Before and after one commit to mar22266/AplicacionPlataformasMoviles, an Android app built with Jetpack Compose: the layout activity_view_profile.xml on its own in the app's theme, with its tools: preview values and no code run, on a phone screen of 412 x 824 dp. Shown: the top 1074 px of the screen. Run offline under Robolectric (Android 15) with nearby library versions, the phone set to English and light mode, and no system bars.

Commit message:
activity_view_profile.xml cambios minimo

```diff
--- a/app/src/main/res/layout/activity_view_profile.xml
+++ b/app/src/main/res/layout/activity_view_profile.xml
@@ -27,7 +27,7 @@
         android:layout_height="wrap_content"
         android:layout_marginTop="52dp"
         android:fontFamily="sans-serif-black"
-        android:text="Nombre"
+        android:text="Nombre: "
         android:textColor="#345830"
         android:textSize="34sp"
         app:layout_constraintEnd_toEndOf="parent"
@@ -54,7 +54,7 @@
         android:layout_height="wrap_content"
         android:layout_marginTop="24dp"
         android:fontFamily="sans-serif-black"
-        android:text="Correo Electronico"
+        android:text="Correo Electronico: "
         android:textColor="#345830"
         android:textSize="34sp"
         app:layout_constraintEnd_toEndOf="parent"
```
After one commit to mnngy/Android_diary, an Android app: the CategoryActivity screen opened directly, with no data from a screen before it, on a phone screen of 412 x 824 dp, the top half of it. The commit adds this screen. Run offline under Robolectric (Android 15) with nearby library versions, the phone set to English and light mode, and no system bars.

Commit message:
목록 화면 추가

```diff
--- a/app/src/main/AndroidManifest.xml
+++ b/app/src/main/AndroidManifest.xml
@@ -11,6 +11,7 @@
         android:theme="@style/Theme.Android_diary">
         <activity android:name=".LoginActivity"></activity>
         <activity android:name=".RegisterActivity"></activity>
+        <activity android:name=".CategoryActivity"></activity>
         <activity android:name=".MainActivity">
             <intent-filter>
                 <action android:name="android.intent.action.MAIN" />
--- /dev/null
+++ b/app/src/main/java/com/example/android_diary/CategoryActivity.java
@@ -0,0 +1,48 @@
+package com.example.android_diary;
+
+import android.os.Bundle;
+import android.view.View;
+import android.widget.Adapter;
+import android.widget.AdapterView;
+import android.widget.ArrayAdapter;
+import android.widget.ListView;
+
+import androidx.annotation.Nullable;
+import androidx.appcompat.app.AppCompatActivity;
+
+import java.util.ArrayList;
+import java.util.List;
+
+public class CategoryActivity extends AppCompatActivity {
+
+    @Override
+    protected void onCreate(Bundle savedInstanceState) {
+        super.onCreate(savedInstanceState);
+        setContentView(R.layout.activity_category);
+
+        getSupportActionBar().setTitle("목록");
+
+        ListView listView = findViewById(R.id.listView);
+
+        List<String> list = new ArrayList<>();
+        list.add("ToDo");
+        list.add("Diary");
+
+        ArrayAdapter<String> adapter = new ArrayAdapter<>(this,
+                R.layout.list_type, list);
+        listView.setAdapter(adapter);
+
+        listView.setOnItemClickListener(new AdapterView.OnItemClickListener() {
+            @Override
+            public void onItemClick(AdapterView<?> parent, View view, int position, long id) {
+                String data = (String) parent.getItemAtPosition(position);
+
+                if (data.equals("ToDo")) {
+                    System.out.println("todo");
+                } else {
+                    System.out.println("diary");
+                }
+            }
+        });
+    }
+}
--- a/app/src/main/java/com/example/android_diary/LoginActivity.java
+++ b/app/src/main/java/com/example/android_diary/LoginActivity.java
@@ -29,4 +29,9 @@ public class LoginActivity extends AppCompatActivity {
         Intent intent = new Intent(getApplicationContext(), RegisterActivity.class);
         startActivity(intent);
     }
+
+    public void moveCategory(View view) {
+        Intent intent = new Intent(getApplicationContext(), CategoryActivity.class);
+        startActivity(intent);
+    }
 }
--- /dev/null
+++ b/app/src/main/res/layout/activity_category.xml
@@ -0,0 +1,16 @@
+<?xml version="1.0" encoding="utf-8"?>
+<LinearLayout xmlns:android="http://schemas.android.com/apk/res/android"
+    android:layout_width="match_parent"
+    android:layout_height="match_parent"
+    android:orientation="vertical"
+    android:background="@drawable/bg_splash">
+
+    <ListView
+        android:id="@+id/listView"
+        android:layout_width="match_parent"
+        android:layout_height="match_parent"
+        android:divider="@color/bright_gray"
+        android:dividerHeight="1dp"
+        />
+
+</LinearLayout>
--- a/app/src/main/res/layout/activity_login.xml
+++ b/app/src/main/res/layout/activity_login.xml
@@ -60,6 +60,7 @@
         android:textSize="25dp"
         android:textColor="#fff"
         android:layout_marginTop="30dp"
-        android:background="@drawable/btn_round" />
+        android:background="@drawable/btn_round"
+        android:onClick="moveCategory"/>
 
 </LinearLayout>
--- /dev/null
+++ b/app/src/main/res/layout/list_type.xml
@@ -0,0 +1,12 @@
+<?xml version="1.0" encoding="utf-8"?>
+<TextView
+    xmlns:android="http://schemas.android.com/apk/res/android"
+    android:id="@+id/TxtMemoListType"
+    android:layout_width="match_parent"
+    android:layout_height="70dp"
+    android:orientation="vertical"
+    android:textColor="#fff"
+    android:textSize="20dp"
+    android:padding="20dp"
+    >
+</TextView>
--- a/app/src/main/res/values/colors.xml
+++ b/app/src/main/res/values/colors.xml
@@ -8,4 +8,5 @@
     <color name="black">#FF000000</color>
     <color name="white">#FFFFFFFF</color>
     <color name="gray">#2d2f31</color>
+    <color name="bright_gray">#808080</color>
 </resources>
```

----------------

= What you should do =
Using the entries, return every line where the word "LinearLayout" can be found.

= Reply to the exercise =
+<LinearLayout xmlns:android="http://schemas.android.com/apk/res/android"
+</LinearLayout>
 </LinearLayout>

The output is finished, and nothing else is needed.